    • Hapzito

      Everybody hate Chris.
      u South Africans are so uptight. i never had you say you are going to boycot Euphonik shows and music. to further show that Chris is apologetic, he always refuses to perform in countries where people protests against him. we want to see Chris Brown, dont spoil it for us

    • http://lennymaysay.wordpress.com Lenny Appadoo

      The attitude of Lesego speaks volumes about South African men (I apologise in advance for generalising) who use cultures, traditions and religions as a shield for their disgusting behaviour towards women.

      Even if I did like Chris Brown’s music (which I don’t) I wouldn’t support this bigot on his tour of SA. Break a leg Chris, no really…

    • Lesego

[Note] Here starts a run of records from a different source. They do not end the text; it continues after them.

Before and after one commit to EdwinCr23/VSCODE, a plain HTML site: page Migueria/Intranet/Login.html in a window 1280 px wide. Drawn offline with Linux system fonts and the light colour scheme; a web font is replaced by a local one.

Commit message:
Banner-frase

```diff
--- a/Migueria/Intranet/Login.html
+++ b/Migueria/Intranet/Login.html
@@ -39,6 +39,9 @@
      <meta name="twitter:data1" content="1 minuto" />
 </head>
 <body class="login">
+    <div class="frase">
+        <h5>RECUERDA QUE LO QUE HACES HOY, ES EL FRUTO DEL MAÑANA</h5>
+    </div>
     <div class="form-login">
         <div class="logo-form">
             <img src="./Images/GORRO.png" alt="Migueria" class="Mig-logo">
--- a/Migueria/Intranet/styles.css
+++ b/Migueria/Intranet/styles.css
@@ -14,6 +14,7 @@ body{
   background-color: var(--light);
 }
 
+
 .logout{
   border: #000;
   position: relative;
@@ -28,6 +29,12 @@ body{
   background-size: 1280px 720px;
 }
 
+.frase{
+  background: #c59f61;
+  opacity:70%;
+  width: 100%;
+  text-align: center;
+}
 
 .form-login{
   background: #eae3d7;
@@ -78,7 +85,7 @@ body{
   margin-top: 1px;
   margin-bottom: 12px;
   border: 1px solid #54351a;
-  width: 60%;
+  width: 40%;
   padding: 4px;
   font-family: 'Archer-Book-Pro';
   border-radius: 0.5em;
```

      @Lenny Appadoo, you dont have to apologise for typing nonsense as i still wont forgive you.

    • http://lennymaysay.wordpress.com Lenny Appadoo

      Ah yes Lesego, you are quite comfortable with nonsense, aren’t you? Like condoning the nonsense found in one religious text because it is common in an earlier one.

      “The scriptures that support stoning and hanging of people who have committed sin or crime in the Koran are exactly the same as those you find in the bible.”

    • Richard

      @Lesego, in parts of Africa slavery is still in existence. In all cases it is Muslims enslaving black African animists or Christians. Stonings occur in Islamic societies, as does the dismemberment of hands, feet, etc. Wife-beating is officially sanctioned by imams. Capital punishment as practised by certain countries is an entirely different thing.

    • Anti-Bitterness

      It is soo sad to realise that women lack forgiveness so much to an extent that they will kick a dead snake flat. No man or woman just wakes up with intentions of harming a fellow human being without a reason. As much as we all should condemn violence against women, we should also condemn provocative tendencies by women and the bitterness prevailing in most feminine hearts of the current era..

    • shelly

      is this for real? really? wow. guys may we talk about current issues, we have a huge problem currently taking place, children are being stolen and used as slaves. human trafficking is a terrible problem.
      oh yes domestic abuse is awful, and by the by my dad hit my mom once and Never did it again so yes people do learn from their mistakes, they are happily married and in their 70s now and still very much in love. i think this whole ‘lets use chris brown’ thing is so stupid what about other famous people who have hit someone else why not use them hummm i wonder why.??? these so called activist clearly dont have time to deal with current real domestic abuse cases so they want to look like they are working by using a person whose offense is so old and so forgiven. catch a wake up activists, there is Thabo beating up his wife everyday and yet you guys are the same people who are doing nothing to help the lady but yet you have time to picket against